During the late 1990s, NVR developed as an approach to restore parental authority by combining presence and non-escalation. At that time, it was a practical crisis-management toolset with little to comment about the normative role of parenthood. This situation changed with the publication of a 2013 paper titled “The Anchoring Function: Parental Authority and the Parent-Child Bond” (see below).
This paper placed NVR within the larger theoretical context of attachment and parental authority. Haim Omer’s Anchor Theory posits that parents have an “anchor function” in their children’s lives, based on Structure, Presence, Social Support, and Self Control.
Parents need to be self-anchored to be able to anchor their children. This function contributes to two widely accepted models on parenting and development, while also serving as a bridge between them: The view of authoritative parenting as derived from Baumrind’s seminal work (1966; 1971, see paper below for reference) and the view of growth as a function of a secure parent-child bond, as epitomized by attachment theory (Ainsworth, 1991; Bowlby, 1982 – see paper below). As put by the authors:

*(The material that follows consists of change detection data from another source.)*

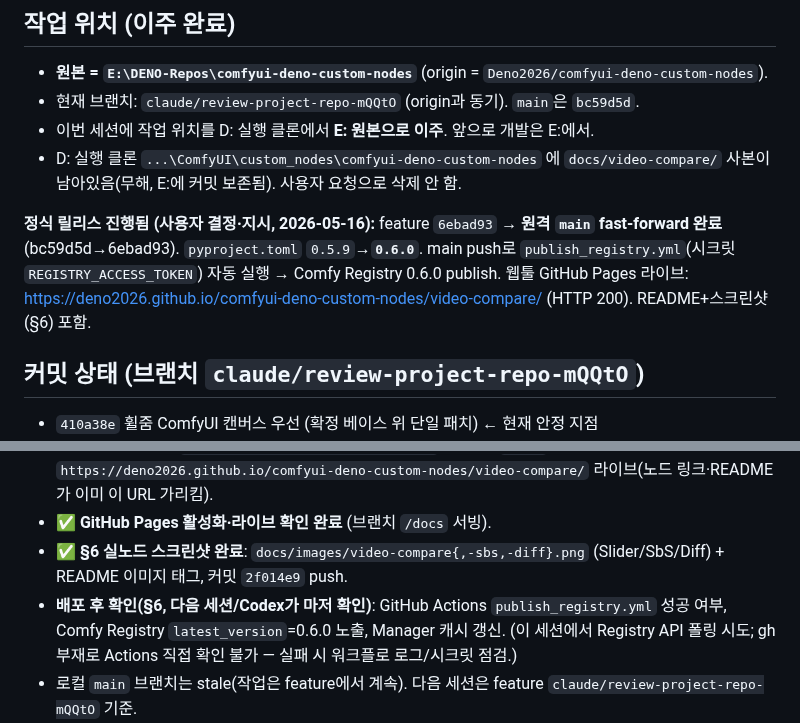
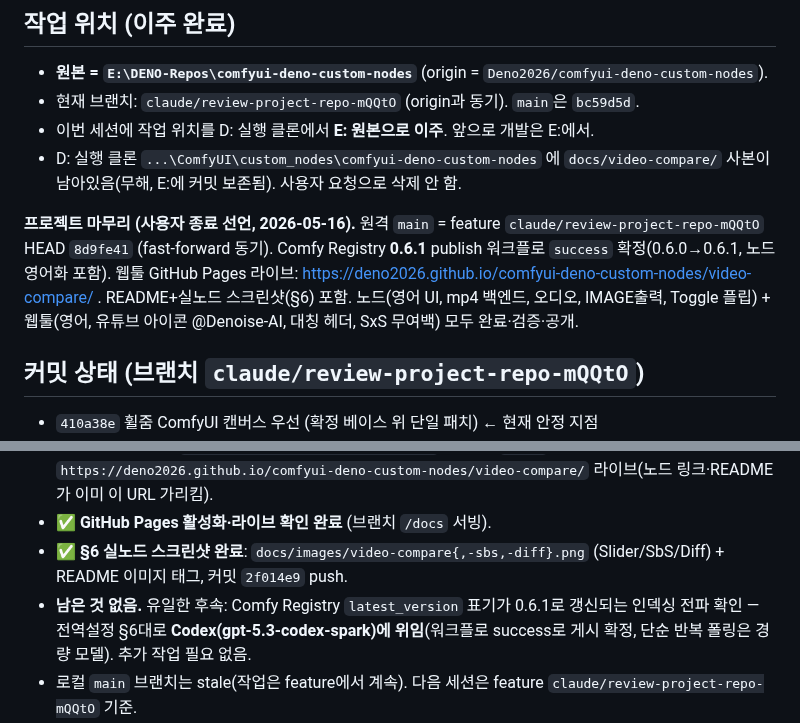
Before and after one commit to Deno2026/comfyui-deno-custom-nodes, a Markdown page: SESSION_HANDOFF.md, 2 parts joined by grey strips. Rendered like a GitHub page.

Commit message:
SESSION_HANDOFF: project wrapped (0.6.1 released, web tool live); Registry propagation polling delegated to Codex
Co-Authored-By: Claude Opus 4.7 (1M context) <noreply@anthropic.com>

```diff
--- a/SESSION_HANDOFF.md
+++ b/SESSION_HANDOFF.md
@@ -9,7 +9,7 @@
 - 이번 세션에 작업 위치를 D: 실행 클론에서 **E: 원본으로 이주**. 앞으로 개발은 E:에서.
 - D: 실행 클론 `...\ComfyUI\custom_nodes\comfyui-deno-custom-nodes` 에 `docs/video-compare/` 사본이 남아있음(무해, E:에 커밋 보존됨). 사용자 요청으로 삭제 안 함.
 
-**정식 릴리스 진행됨 (사용자 결정·지시, 2026-05-16):** feature `6ebad93` → **원격 `main` fast-forward 완료**(bc59d5d→6ebad93). `pyproject.toml` `0.5.9`→**`0.6.0`**. main push로 `publish_registry.yml`(시크릿 `REGISTRY_ACCESS_TOKEN`) 자동 실행 → Comfy Registry 0.6.0 publish. 웹툴 GitHub Pages 라이브: https://deno2026.github.io/comfyui-deno-custom-nodes/video-compare/ (HTTP 200). README+스크린샷(§6) 포함.
+**프로젝트 마무리 (사용자 종료 선언, 2026-05-16).** 원격 `main` = feature `claude/review-project-repo-mQQtO` HEAD `8d9fe41` (fast-forward 동기). Comfy Registry **0.6.1** publish 워크플로 `success` 확정(0.6.0→0.6.1, 노드 영어화 포함). 웹툴 GitHub Pages 라이브: https://deno2026.github.io/comfyui-deno-custom-nodes/video-compare/ . README+실노드 스크린샷(§6) 포함. 노드(영어 UI, mp4 백엔드, 오디오, IMAGE출력, Toggle 플립) + 웹툴(영어, 유튜브 아이콘 @Denoise-AI, 대칭 헤더, SxS 무여백) 모두 완료·검증·공개.
 
 ## 커밋 상태 (브랜치 `claude/review-project-repo-mQQtO`)
 
@@ -55,7 +55,7 @@
 - **남은 수동 1: GitHub Pages 활성화(사용자 GUI, gh CLI 부재)** — Repo Settings ▸ Pages ▸ Deploy from a branch ▸ Branch=`claude/review-project-repo-mQQtO`, Folder=`/docs` ▸ Save. 그러면 `https://deno2026.github.io/comfyui-deno-custom-nodes/video-compare/` 라이브(노드 링크·README가 이미 이 URL 가리킴).
 - ✅ **GitHub Pages 활성화·라이브 확인 완료** (브랜치 `/docs` 서빙).
 - ✅ **§6 실노드 스크린샷 완료**: `docs/images/video-compare{,-sbs,-diff}.png` (Slider/SbS/Diff) + README 이미지 태그, 커밋 `2f014e9` push.
-- **배포 후 확인(§6, 다음 세션/Codex가 마저 확인)**: GitHub Actions `publish_registry.yml` 성공 여부, Comfy Registry `latest_version`=0.6.0 노출, Manager 캐시 갱신. (이 세션에서 Registry API 폴링 시도; gh 부재로 Actions 직접 확인 불가 — 실패 시 워크플로 로그/시크릿 점검.)
+- **남은 것 없음.** 유일한 후속: Comfy Registry `latest_version` 표기가 0.6.1로 갱신되는 인덱싱 전파 확인 — 전역설정 §6대로 **Codex(gpt-5.3-codex-spark)에 위임**(워크플로 success로 게시 확정, 단순 반복 폴링은 경량 모델). 추가 작업 필요 없음.
 - 로컬 `main` 브랜치는 stale(작업은 feature에서 계속). 다음 세션은 feature `claude/review-project-repo-mQQtO` 기준.
 - ffmpeg 미탐지 환경 대비: 현재 fallback은 meta.error 안내. VHS 전제이므로 실무상 문제 없을 것으로 판단하나, 배포 전 최신 Portable 기준점에서도 확인 권장(§4).
 
```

“[The anchor function] allows us to embody the concept of authoritative parenting in a detailed treatment program with wide clinical applications […] and it may enrich our understanding of the crucial elements in the parent-child bond, by expanding on the core metaphors of the safe haven and secure base that were derived from attachment theory”.